Is the Darling then a river at all or is it not rather an arm of the sea that has wormed itself into the heart of our continent from that part of the northwest coast which is still unexamined and where Dampier found the tides so high and the currents so rapid that he gave it as his opinion; that there must either be an extensive inlet into the land in that direction or an archipelago of islands on the coast?
The existence of such an inlet is actually supposed probable by those who are perhaps the best qualified of any to offer an opinion as to the physical conformation of the unexplored portion of this continent; and it is also supposed not unlikely that the Darling river may be its head; in which case that river will probably be found turning round to the northward and westward at no great distance from the point at which its examination by Captain Sturt was discontinued.

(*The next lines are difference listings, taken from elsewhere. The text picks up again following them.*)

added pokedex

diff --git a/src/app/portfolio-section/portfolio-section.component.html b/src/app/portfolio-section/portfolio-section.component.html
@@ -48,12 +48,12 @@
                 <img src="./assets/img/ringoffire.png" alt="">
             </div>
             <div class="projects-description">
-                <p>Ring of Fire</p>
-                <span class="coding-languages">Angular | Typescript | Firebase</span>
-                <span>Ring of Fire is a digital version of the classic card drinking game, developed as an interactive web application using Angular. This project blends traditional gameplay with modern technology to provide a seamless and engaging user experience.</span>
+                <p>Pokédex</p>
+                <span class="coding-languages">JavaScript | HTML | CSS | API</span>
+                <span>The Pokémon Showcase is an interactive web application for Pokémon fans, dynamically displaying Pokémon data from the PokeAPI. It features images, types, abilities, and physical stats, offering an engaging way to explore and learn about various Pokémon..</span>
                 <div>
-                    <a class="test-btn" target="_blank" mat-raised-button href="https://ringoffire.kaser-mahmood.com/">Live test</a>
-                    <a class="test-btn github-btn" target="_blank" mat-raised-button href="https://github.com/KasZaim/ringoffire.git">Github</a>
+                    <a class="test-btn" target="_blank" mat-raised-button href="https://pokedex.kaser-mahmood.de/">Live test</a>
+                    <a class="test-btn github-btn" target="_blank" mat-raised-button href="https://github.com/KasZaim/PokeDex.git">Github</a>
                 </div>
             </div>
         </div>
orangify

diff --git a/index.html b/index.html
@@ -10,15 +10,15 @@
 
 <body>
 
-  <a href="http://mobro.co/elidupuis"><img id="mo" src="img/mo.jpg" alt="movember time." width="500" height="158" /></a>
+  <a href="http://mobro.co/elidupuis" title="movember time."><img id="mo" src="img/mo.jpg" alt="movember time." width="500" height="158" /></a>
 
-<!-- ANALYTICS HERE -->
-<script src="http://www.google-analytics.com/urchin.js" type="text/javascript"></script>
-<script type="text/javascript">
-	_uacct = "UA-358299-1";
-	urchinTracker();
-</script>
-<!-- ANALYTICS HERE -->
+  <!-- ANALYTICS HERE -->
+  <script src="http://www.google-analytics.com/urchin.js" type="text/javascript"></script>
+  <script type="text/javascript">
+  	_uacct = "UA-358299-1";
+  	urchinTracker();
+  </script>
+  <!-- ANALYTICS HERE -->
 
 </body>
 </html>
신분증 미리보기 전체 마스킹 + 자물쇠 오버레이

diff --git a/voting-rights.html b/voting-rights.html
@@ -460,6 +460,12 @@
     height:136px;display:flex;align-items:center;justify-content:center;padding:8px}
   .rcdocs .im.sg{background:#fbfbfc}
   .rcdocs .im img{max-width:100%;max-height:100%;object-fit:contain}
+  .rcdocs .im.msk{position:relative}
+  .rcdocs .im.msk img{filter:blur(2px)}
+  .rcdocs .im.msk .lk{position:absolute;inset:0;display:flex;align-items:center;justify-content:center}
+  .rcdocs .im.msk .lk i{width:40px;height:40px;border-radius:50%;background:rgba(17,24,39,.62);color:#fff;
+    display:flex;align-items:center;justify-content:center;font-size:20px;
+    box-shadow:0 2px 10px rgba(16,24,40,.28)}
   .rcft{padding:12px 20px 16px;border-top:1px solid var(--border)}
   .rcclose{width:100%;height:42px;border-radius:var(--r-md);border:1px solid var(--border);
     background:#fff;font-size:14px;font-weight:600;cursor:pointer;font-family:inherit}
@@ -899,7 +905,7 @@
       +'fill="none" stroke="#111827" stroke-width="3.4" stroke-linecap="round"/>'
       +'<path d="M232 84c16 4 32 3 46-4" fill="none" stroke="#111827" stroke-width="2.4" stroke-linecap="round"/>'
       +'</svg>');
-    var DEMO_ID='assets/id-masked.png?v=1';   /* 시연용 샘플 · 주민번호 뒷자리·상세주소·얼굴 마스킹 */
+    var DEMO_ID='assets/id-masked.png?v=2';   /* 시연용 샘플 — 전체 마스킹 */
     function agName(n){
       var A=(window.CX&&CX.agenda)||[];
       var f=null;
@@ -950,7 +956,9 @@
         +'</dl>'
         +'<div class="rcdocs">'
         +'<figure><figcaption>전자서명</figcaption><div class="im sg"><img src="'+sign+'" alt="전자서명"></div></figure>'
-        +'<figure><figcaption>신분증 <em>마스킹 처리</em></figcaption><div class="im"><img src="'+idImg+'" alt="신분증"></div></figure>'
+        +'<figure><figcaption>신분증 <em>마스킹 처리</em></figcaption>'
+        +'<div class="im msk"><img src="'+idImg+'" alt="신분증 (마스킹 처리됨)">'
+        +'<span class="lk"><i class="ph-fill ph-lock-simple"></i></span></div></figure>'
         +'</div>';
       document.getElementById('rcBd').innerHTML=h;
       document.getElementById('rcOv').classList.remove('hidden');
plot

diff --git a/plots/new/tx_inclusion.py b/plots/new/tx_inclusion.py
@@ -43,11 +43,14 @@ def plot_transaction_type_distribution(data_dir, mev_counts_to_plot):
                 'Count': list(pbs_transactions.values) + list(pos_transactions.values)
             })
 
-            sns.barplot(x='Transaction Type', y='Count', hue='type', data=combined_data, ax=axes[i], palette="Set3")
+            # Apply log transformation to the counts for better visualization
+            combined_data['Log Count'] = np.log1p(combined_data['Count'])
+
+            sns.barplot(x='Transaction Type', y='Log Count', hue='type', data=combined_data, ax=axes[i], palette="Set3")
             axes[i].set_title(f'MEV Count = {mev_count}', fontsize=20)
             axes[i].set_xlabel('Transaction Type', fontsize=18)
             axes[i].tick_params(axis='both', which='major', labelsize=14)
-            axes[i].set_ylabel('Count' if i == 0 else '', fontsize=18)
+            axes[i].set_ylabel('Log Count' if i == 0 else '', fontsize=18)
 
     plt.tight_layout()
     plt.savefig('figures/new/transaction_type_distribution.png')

For our own parts, we look forward with intense anxiety to the results of future geographical investigation in the direction of the north-west angle of this continent, and we feel quite confident that some extensive inlet will at no distant day be discovered in that part of the Australian land; but we confess we are altogether sceptical as to the likelihood of the Darling river being found the head of any such inlet from the Indian Ocean, as there is reason to believe actually exists, however triumphantly we might have the actual realization of such an hypothesis, as by far the most splendid discovery that had ever been effected in the continent of New Holland.
The idea, indeed, of the existence of a saltwater inlet or extensive inland sea to, the northwestward, seems to derive some probability from the circumstance of the natives in that part of the interior which Captain Sturt has partially explored having spears headed with agate, on which they appeared to set a high value, and with which they refused to part for anything their European visitors could offer them.
On endeavouring to ascertain the use to which the natives applied these weapons, by pointing them in a horizontal direction as if in the act of launching them at a kangaroo or emu, the natives signified they were intended for a quite different purpose, by pointing them towards the ground as if in the act of launching them at some sea-monster.
At all events, the problem, to be solved by an expedition, or rather by a series of expeditions, of discovery into the northern interior is one of which the solution cannot fail to prove intensely interesting to the colony at large.
The proposed expedition will in all likelihood, form its first encampment in the vicinity of the Darling, and send a detachment down that river to ascertain whether it actually pursues a southerly course till it is lost in the Murray or disembogues its briny waters into some inland sea.
The result of this investigation will probably determine the future course and objects of the expedition, to which we sincerely wish entire success.